About this task ::
Each entry has to be copied exactly, with nothing missed.

Material for this task Block Start

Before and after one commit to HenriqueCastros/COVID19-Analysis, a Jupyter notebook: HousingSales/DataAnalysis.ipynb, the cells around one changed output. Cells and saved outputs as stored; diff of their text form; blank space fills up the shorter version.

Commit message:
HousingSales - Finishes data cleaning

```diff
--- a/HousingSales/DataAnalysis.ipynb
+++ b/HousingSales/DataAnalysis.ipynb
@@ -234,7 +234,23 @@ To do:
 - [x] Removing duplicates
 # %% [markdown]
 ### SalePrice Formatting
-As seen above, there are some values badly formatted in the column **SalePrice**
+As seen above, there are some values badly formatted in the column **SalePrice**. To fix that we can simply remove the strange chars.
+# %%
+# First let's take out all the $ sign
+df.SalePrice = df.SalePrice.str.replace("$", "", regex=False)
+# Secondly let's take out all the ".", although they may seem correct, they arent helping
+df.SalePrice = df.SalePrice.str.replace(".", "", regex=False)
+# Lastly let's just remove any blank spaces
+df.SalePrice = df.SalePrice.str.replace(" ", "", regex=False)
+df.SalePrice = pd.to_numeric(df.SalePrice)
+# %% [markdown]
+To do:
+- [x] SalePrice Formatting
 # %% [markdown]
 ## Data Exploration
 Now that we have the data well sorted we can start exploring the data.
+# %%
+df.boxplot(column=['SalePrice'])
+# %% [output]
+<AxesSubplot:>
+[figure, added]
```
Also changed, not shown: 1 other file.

Material for this task Block End

Answer below ::
Before and after one commit to HenriqueCastros/COVID19-Analysis, a Jupyter notebook: HousingSales/DataAnalysis.ipynb, the cells around one changed output. Cells and saved outputs as stored; diff of their text form; blank space fills up the shorter version.

Commit message:
HousingSales - Finishes data cleaning

```diff
--- a/HousingSales/DataAnalysis.ipynb
+++ b/HousingSales/DataAnalysis.ipynb
@@ -234,7 +234,23 @@ To do:
 - [x] Removing duplicates
 # %% [markdown]
 ### SalePrice Formatting
-As seen above, there are some values badly formatted in the column **SalePrice**
+As seen above, there are some values badly formatted in the column **SalePrice**. To fix that we can simply remove the strange chars.
+# %%
+# First let's take out all the $ sign
+df.SalePrice = df.SalePrice.str.replace("$", "", regex=False)
+# Secondly let's take out all the ".", although they may seem correct, they arent helping
+df.SalePrice = df.SalePrice.str.replace(".", "", regex=False)
+# Lastly let's just remove any blank spaces
+df.SalePrice = df.SalePrice.str.replace(" ", "", regex=False)
+df.SalePrice = pd.to_numeric(df.SalePrice)
+# %% [markdown]
+To do:
+- [x] SalePrice Formatting
 # %% [markdown]
 ## Data Exploration
 Now that we have the data well sorted we can start exploring the data.
+# %%
+df.boxplot(column=['SalePrice'])
+# %% [output]
+<AxesSubplot:>
+[figure, added]
```
Also changed, not shown: 1 other file.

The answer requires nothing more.